Here’s one more reason to turn off your cellphone in church – especially if you’re the one giving the sermon. From the Minneapolis Tribune:
News of Father’s Death
Reaches St. Paul Pastor
in Midst of His Sermon
Rev. Carl G. Hagberg, rector of St. Sigfrid’s church, St. Paul, yesterday subdued the sorrow in his own heart, caused by news of the death of his father, while he preached to his congregation on the joys of the New Year.
Mr. Hagberg was in the midst of his morning sermon when a telegraph messenger appeared at the door with a message for him. An usher received the message, and thinking it might be important, he interrupted the preacher to give him the message.
Hastily opening the envelope, Mr. Hagberg read that his father, Andreas Anderson Hagberg, formerly of St. Paul, had died that morning in Gardner, Mass. Folding the message and tucking it under the Bible, Mr. Hagberg resumed his sermon on the cheering outlook for the New Year. At the close of the sermon he offered a brief prayer and dismissed the congregation with the benediction. It was not until the close of the service that any of the congregation knew of the rector’s great sorrow.
More from Yesterday's News
A century ago, the Minneapolis post office hand-sorted a half-million letters a day. More than 2,000 arrived with mangled or incomplete addresses.
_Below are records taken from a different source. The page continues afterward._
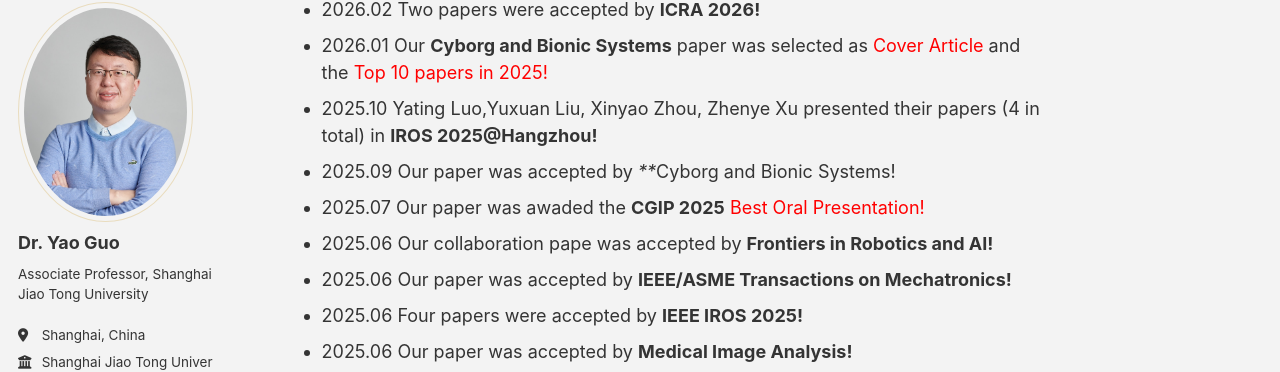
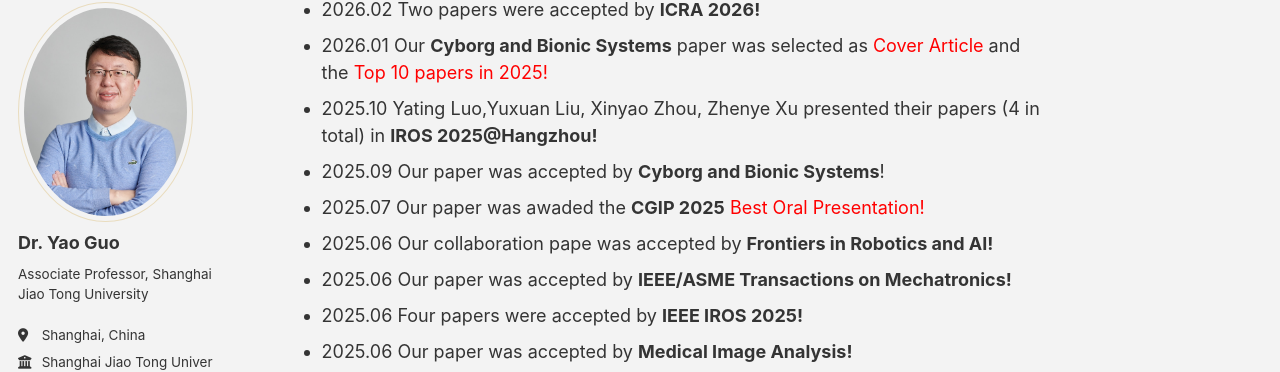
Before and after one commit to IMR-PCB/IMR-PCB.github.io, a Jekyll site: the page built from _pages/about.md, in a window 1280 px wide and 900 px high, scrolled down 1274 px. Shown: the part 99-471 px from the top of the window. Built offline with Jekyll 4.4.1, drawn with Linux system fonts in a browser that asks for light colours; some web fonts are replaced; a script bundle is joined from its source files by our own code; library files that are not in the unit come from our copies.

```diff
--- a/_pages/about.md
+++ b/_pages/about.md
@@ -28,7 +28,7 @@ News (last three years)
 * 2026.02 Two papers were accepted by **ICRA 2026!**
 * 2026.01 Our **Cyborg and Bionic Systems** paper was selected as <span style="color:red">Cover Article</span> and the <span style="color:red">Top 10 papers in 2025! </span>
 * 2025.10 Yating Luo,Yuxuan Liu, Xinyao Zhou, Zhenye Xu presented their papers (4 in total) in **IROS 2025@Hangzhou!**
-* 2025.09 Our paper was accepted by ****Cyborg and Bionic Systems!
+* 2025.09 Our paper was accepted by **Cyborg and Bionic Systems**!
 * 2025.07 Our paper was awaded the **CGIP 2025** <span style="color:red">Best Oral Presentation!</span>
 * 2025.06 Our collaboration pape was accepted by **Frontiers in Robotics and AI!**
 * 2025.06 Our paper was accepted by **IEEE/ASME Transactions on Mechatronics!**
```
Here's how patient specialists dealt with letters that "would baffle an expert in hieroglyphics."
On a friendly wager, a Minneapolis man set a blistering pace in the vertical portion of an unusual duathlon: an 8-mile run followed by a 75-foot chimney climb.
How many children does it take to move an old, decrepit house six miles? The answer, Minneapolitans learned back in 1896, was about 10,000.
In a United Press story published in the Minneapolis Tribune, a Yale man who probably managed to avoid frat houses during his undergrad years demonstrates that you can be right about all the facts and still come to the wrong conclusion.
This Minneapolis Tribune story is a mess. But the headline is sublime.